What is a construction-linked payment plan or CLP?

In a construction-linked payment (CLP) plan, buyers, builders and financial institutions come together, to enable each entity to turn it into a profitable venture. The buyer gets to book a property, even though he has limited liquidity. The builder gets advance payment to launch and build a housing project, rather than using his own capital or borrowing from expensive sources. The bank gets to earn interest.

Everything you need to know about construction-linked payment plans

How does a CLP plan work?

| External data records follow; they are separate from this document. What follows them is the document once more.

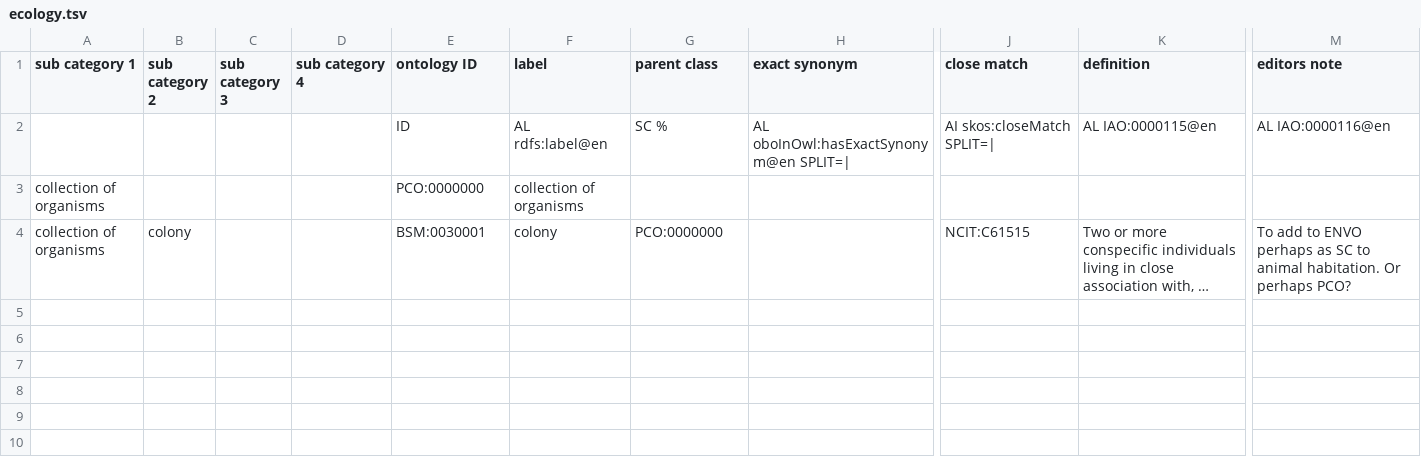
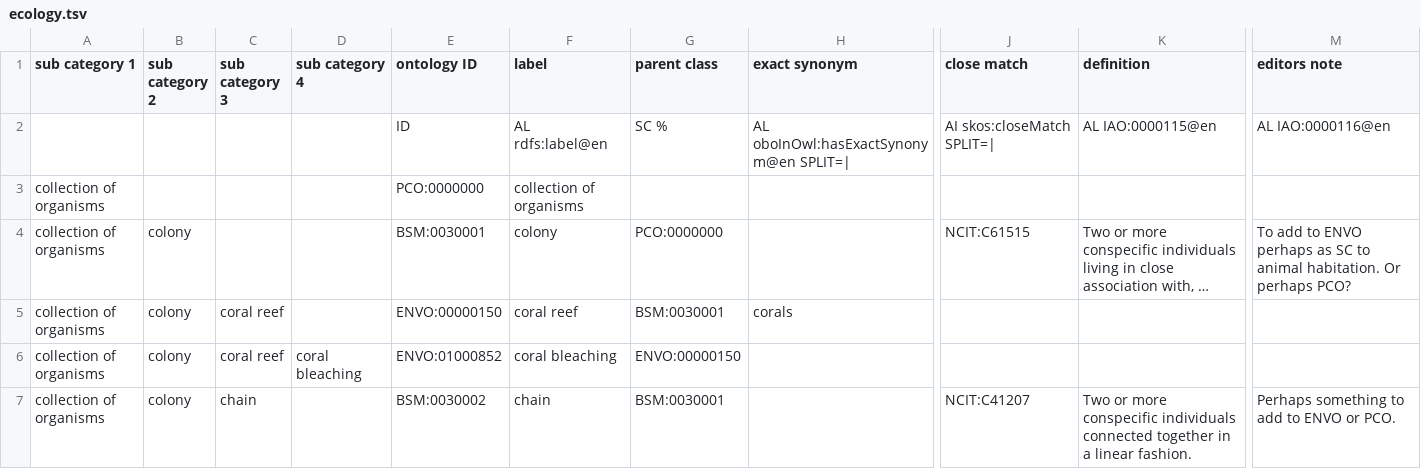
Before and after one commit to BCODMO/bcodmont, a TSV file: src/ontology/BCODMO_SM/biology/robot_templates/ecology.tsv, drawn as a sheet; only a part is shown, gaps mark what is left out; long unchanged cells end in …; rows hold the shown columns only; the diff covers the shown part only; the diff names each change by its address in the sheet, - before the commit and + after, or states it on an @@ line.

Commit message:
Update ecology template

```diff
--- a/src/ontology/BCODMO_SM/biology/robot_templates/ecology.tsv
+++ b/src/ontology/BCODMO_SM/biology/robot_templates/ecology.tsv
+row 5: collection of organisms | colony | coral reef |  | ENVO:00000150 | coral reef | BSM:0030001 | corals
+row 6: collection of organisms | colony | coral reef | coral bleaching | ENVO:01000852 | coral bleaching | ENVO:00000150
+row 7: collection of organisms | colony | chain |  | BSM:0030002 | chain | BSM:0030001 |  | NCIT:C41207 | Two or more conspecific individuals connected together in a linear fashion. | Perhaps something to add to ENVO or PCO.
```
Also changed, not shown: 8 added rows elsewhere in this file.
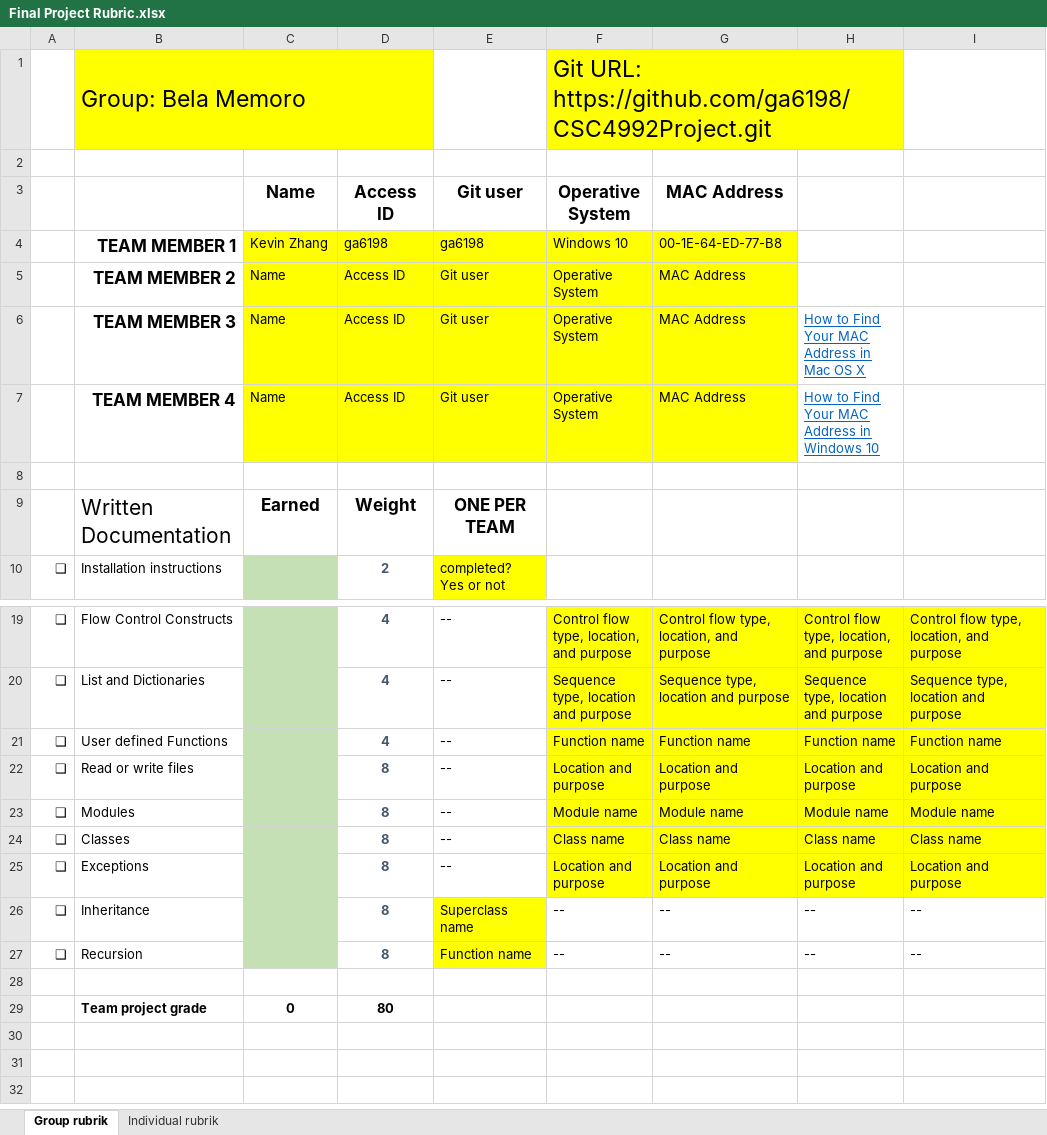
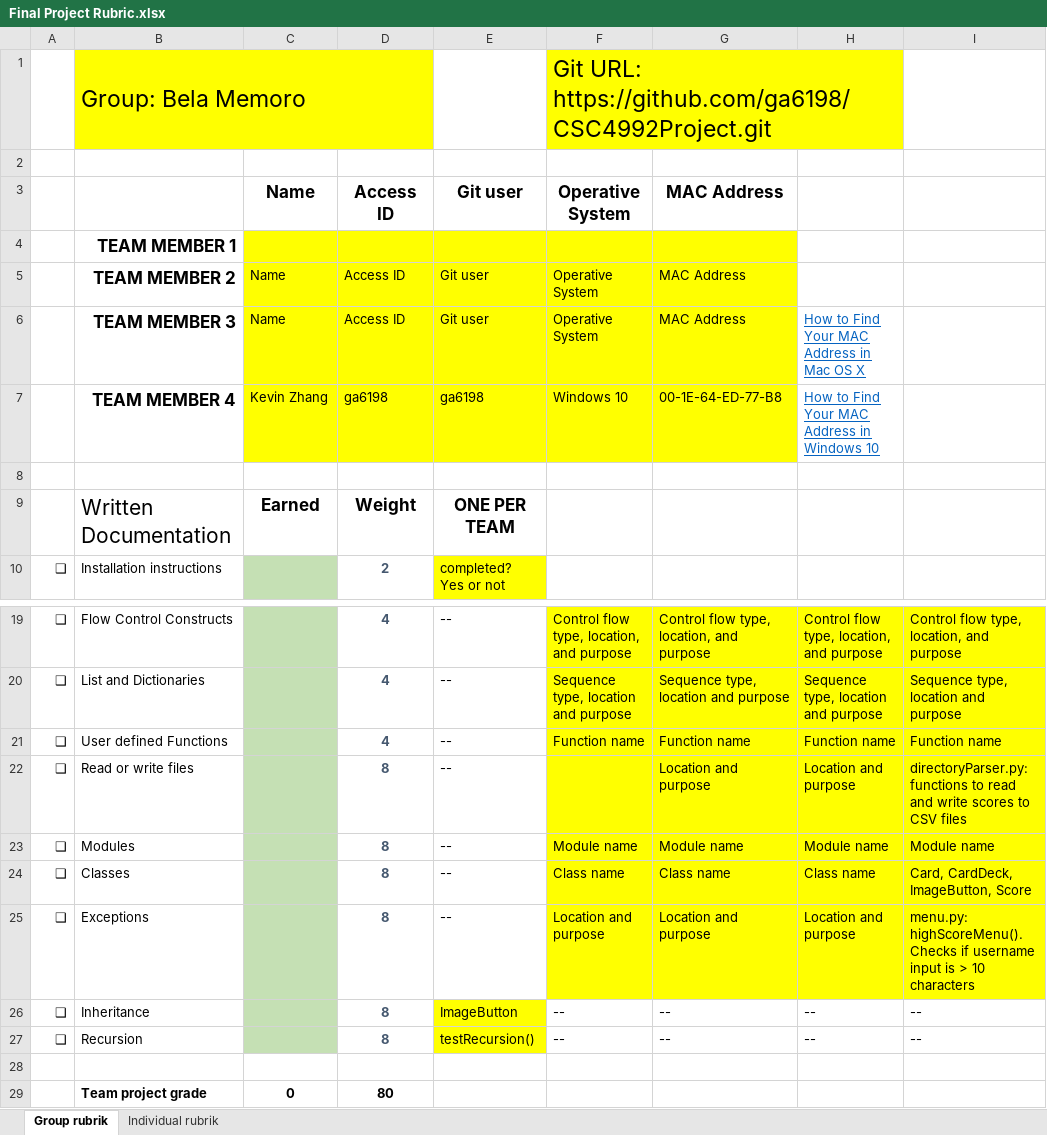
Before and after one commit to kzhangdz/CSC4992Project, an Excel workbook: management/Final Project Rubric.xlsx, sheet Group rubrik, drawn as a sheet; only a part is shown, gaps mark what is left out; values as stored, in another font and other column widths than the file's, no borders; the diff names each change by its address in the sheet, - before the commit and + after, or states it on an @@ line.

Commit message:
update project rubric

```diff
--- a/management/Final Project Rubric.xlsx (sheet Group rubrik)
+++ b/management/Final Project Rubric.xlsx (sheet Group rubrik)
-C4: Kevin Zhang
+C4: (empty)
-D4: ga6198
+D4: (empty)
-E4: ga6198
+E4: (empty)
-F4: Windows 10
+F4: (empty)
-G4: 00-1E-64-ED-77-B8
+G4: (empty)
-C7: Name
+C7: Kevin Zhang
-D7: Access ID
+D7: ga6198
-E7: Git user
+E7: ga6198
-F7: Operative System
+F7: Windows 10
-G7: MAC Address
+G7: 00-1E-64-ED-77-B8
-F22: Location and purpose
+F22: (empty)
-I22: Location and purpose
+I22: directoryParser.py: functions to read and write scores to CSV files
-I24: Class name
+I24: Card, CardDeck, ImageButton, Score
-I25: Location and purpose
+I25: menu.py: highScoreMenu(). Checks if username input is > 10 characters
-E26: Superclass name
+E26: ImageButton
-E27: Function name
+E27: testRecursion()
```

In this arrangement, the bank keeps supplying money for project construction to the developer, based on its actual progress. Do note here that the bank is not directly lending the money to the builder – it is basically lending the money to the buyer. However, as the project is still on paper only, it supplies the builder with the loan money in tranches, depending on the progress of construction.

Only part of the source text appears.